Match on the string "calendar" in the entries below and return every matching line.

________________________

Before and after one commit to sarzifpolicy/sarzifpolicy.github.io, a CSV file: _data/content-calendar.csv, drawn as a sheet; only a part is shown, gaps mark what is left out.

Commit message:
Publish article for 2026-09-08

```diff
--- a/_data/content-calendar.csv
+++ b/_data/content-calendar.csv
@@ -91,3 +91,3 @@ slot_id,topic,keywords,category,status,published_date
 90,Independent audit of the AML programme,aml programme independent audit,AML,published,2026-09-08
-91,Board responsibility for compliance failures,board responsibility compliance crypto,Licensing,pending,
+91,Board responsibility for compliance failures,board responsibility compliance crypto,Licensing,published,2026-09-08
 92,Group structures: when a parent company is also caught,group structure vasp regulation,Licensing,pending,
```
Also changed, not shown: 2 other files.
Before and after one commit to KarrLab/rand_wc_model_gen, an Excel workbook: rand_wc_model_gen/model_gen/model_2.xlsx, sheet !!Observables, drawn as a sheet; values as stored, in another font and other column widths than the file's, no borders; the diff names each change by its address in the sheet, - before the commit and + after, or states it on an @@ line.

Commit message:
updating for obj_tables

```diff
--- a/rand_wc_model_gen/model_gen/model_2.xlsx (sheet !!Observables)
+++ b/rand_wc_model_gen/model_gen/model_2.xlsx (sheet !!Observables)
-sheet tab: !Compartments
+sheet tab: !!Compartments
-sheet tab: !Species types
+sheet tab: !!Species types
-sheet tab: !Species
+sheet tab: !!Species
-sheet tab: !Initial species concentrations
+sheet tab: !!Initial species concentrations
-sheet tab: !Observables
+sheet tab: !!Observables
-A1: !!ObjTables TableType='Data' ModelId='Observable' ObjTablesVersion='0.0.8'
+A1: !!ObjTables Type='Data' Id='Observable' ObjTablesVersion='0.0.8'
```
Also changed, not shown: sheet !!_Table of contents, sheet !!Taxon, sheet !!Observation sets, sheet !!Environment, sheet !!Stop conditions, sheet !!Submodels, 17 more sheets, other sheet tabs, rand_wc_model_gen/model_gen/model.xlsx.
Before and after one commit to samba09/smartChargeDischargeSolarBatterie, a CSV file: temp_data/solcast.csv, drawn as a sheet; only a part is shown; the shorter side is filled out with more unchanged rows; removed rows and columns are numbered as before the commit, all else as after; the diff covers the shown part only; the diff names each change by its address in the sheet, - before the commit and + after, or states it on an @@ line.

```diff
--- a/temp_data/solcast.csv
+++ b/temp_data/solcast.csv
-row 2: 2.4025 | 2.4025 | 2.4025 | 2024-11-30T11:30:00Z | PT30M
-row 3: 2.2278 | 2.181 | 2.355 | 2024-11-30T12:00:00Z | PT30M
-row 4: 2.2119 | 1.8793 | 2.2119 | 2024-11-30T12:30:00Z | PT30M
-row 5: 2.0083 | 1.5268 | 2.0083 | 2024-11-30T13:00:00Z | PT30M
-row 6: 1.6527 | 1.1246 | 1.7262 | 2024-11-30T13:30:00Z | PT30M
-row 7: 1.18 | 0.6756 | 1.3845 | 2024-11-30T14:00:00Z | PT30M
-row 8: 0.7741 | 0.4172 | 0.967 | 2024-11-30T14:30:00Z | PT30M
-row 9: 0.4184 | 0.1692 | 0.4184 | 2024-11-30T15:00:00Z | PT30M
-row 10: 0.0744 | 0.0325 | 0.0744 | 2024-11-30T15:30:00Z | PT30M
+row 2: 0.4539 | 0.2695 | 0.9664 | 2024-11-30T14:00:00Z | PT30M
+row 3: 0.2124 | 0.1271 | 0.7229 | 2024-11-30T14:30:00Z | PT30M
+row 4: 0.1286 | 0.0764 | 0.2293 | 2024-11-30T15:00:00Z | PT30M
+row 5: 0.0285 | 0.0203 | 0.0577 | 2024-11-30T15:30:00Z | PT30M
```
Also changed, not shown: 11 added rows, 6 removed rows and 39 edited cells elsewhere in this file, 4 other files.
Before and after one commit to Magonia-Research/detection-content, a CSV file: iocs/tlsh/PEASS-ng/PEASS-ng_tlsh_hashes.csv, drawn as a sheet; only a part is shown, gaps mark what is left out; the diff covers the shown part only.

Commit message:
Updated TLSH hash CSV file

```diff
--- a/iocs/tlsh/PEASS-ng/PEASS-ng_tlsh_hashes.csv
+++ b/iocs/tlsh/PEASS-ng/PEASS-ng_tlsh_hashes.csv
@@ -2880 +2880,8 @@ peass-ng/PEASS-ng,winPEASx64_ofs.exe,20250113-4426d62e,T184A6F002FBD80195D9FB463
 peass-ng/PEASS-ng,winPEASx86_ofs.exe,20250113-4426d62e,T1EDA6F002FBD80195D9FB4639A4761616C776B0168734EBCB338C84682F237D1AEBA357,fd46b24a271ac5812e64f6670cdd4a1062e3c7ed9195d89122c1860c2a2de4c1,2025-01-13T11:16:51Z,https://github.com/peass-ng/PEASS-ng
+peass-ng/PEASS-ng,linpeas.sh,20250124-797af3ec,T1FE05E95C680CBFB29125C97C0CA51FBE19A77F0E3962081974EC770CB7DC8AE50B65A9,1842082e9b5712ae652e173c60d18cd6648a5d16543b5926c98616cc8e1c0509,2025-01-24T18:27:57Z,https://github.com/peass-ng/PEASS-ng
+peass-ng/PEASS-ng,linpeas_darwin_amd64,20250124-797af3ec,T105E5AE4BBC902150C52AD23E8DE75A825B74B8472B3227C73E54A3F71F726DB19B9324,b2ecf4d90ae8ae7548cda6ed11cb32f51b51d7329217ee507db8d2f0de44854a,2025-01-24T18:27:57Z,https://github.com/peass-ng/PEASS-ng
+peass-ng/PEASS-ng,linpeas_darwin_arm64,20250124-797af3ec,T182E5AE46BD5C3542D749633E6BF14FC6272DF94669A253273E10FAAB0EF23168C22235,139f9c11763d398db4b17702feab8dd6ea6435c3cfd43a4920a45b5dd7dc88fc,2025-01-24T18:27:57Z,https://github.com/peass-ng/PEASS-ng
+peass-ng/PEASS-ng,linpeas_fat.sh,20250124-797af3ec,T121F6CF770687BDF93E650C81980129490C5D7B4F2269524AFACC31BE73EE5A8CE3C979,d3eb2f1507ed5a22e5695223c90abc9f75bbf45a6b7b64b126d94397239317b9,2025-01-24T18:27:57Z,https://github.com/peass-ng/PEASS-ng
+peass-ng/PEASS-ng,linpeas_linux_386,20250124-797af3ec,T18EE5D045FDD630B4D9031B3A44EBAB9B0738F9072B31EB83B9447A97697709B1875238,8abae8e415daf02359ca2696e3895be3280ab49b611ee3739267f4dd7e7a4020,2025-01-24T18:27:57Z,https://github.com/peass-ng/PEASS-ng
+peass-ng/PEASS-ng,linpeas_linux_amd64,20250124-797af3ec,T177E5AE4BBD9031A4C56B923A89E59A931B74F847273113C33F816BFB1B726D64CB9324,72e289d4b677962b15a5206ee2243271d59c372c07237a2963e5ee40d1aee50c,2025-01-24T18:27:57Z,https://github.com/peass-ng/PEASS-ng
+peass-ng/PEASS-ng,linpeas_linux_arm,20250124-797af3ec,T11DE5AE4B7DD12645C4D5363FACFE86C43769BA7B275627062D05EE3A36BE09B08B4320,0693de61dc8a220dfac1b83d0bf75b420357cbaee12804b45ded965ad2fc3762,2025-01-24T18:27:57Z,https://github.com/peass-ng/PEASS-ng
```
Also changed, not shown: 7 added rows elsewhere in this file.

________________________

Written response:
Before and after one commit to sarzifpolicy/sarzifpolicy.github.io, a CSV file: _data/content-calendar.csv, drawn as a sheet; only a part is shown, gaps mark what is left out.
--- a/_data/content-calendar.csv
+++ b/_data/content-calendar.csv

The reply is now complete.